The genre of the content could also be associated as a system factor. For example, fast-paced (sports, action, comedy) content requires higher quality video than slow paced (drama, documentary). This is because fast-paced content has quick cuts and moves, and hence requires higher refresh rates, to provide higher quality images that satisfy a viewer.
Consumer factors: The personality of the consumer plays a big role in deciding the experience. Different people may have different levels of sensitivity to volume and channel changes. People who have a flair for technology, or let’s say, who understand technology more than an average viewer can sometimes be too critical and sensitive to even the minutest of QoE issues.
Interest plays an important role too. Content that resonates well with someone’s interest area results in higher QoE regardless of the actual video quality. So in my son’s case, because his favorite cartoon was playing, the pixelated view didn’t deter him from watching it spellbound. Also, if the visuals are too brilliant (captivating color scheme, unconventional camera moves, beautiful locales, and so on), consumers can sometimes have a high QoE even if the content does not correspond much with the viewer’s interest.
There are certain demography aspects as well. Age, gender, and cultural background can render different levels of QoE with people from different countries and continents.
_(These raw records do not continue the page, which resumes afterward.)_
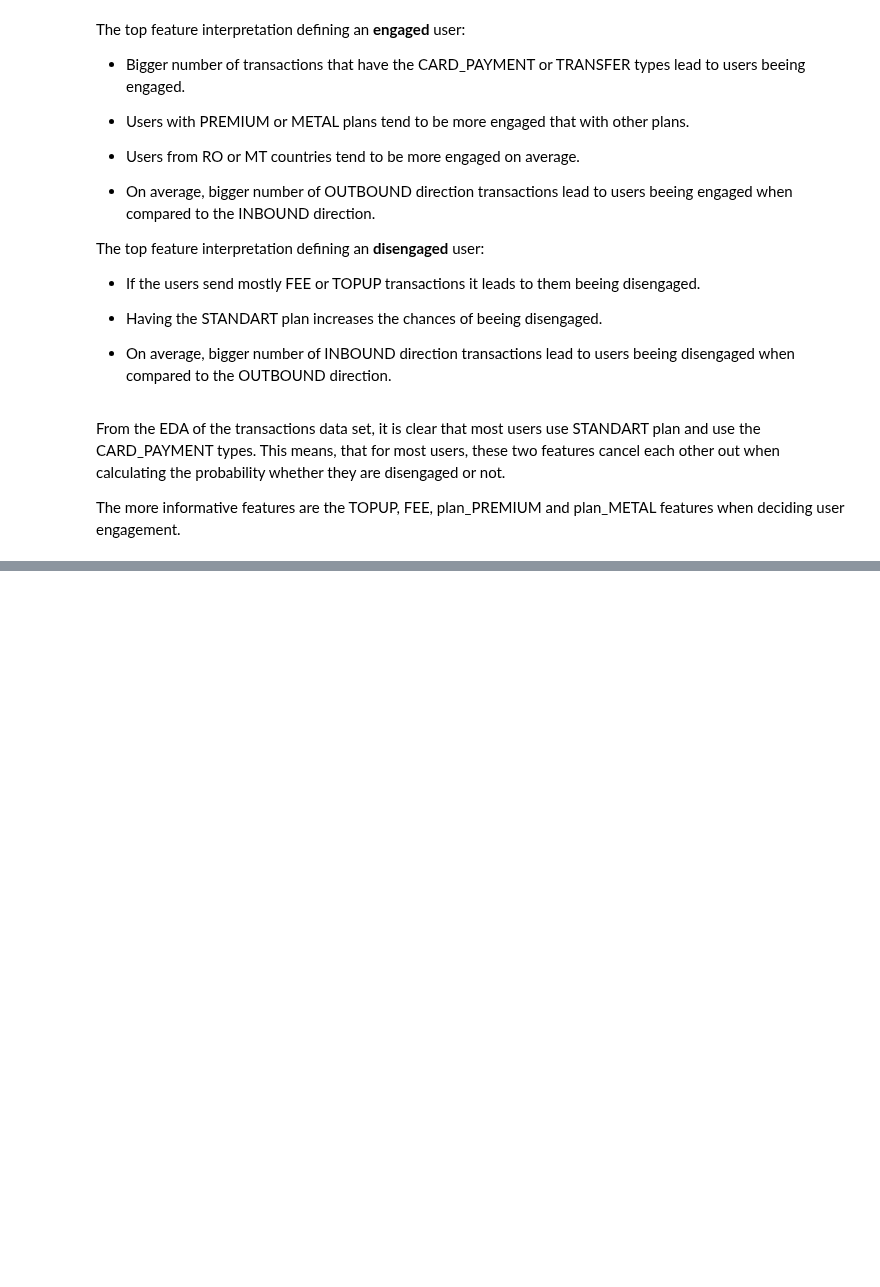
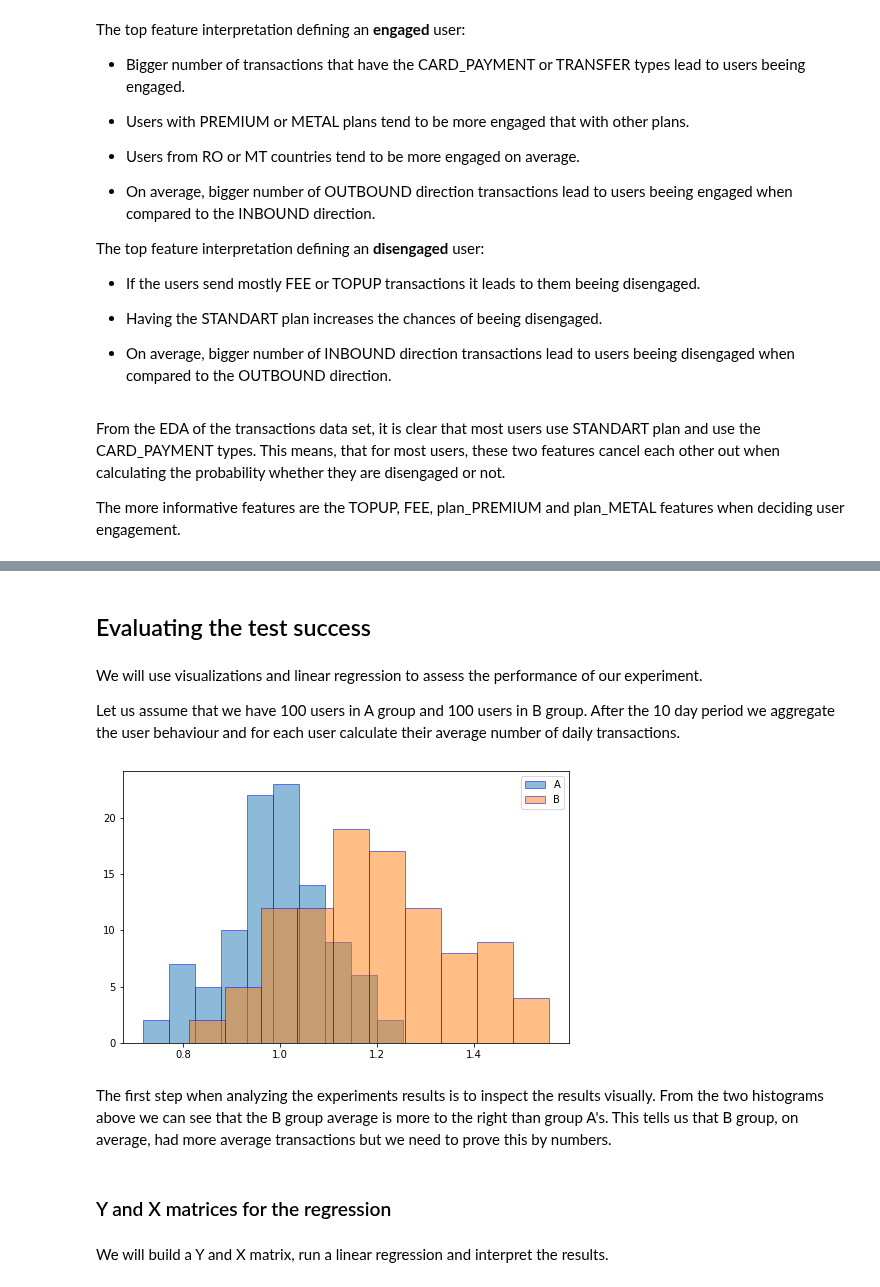
Before and after one commit to Eligijus112/revolut-churn-exploration, a Jupyter notebook: Revolut-churn.ipynb, the cells around one changed output, grey strips where cells are left out. Drawn from its saved outputs; the diff is of its cells as text; code cells hidden in the pictures; blank space fills up the shorter version.

Commit message:
finished with the A B test part

```diff
--- a/Revolut-churn.ipynb
+++ b/Revolut-churn.ipynb
@@ -788,0 +836,28 @@ The more informative features are the TOPUP, FEE, plan_PREMIUM and plan_METAL fe
+# %% [markdown]
+## Evaluating the test success
+# %% [markdown]
+We will use visualizations and linear regression to assess the performance of our experiment.
+
+Let us assume that we have 100 users in A group and 100 users in B group. After the 10 day period we aggregate the user behaviour and for each user calculate their average number of daily transactions.
+# %%
+# Defining the number of users
+n = 100
+
+# Simulation
+A = np.random.normal(1, 0.1, n).tolist()
+B = np.random.normal(1.2, 0.15, n).tolist()
+
+# Visualizing
+plt.figure(figsize=(8, 5))
+plt.hist(A, alpha=0.5, edgecolor='b', label='A')
+plt.hist(B, alpha=0.5, edgecolor='b', label='B')
+plt.legend(loc='upper right')
+plt.show()
+# %% [output]
+[figure, added]
+# %% [markdown]
+The first step when analyzing the experiments results is to inspect the results visually. From the two histograms above we can see that the B group average is more to the right than group A's. This tells us that B group, on average, had more average transactions but we need to prove this by numbers.
+# %% [markdown]
+### Y and X matrices for the regression
+# %% [markdown]
+We will build a Y and X matrix, run a linear regression and interpret the results.
```
Also changed, not shown: parts of 25 cells of this notebook.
From my personal research and experience of interacting with people from across the globe, I feel that older people are more accommodating toward low-quality video, and often less critical. There also seems to exist gender-based differences in perception and response to the quality of video.
Contextual factors: The physical environment comprising viewing position, lighting condition, size of the TV screen, and so on, also drive the viewers’ QoE. For instance, a horror movie playing at night, with lights dimmed or completely turned off, will make for a scarier, more horrific, and engaging experience than if seen in a well-lit room.
There are socio-economic conditions too. Household or personal income can also create a perception of how much one is paying to enjoy a service against the enjoyment the person experiences. Emotional conditions – whether watching alone or with a group of like-minded friends – is another deciding factor. For instance, my son’s different reactions to the same match in different situations – one, when he watched it all by himself, and the other time, with friends.
So, measuring the network Quality of Service (QoS) alone for deciding the viewers’ QoE may be misleading and insufficient. Like everything associated with emotions and feelings, QoE is a complex parameter – a function of so many variables. For a DSP looking to enhance viewers’ customer experience and in turn drive customer retention, only measuring the network and system related factors won’t help. In this digital age, when viewers are bombarded with all kinds of media from various channels, DSPs can stand out by offering what the viewer wants, whenever, and wherever. After all, the consumer rules, and context is king!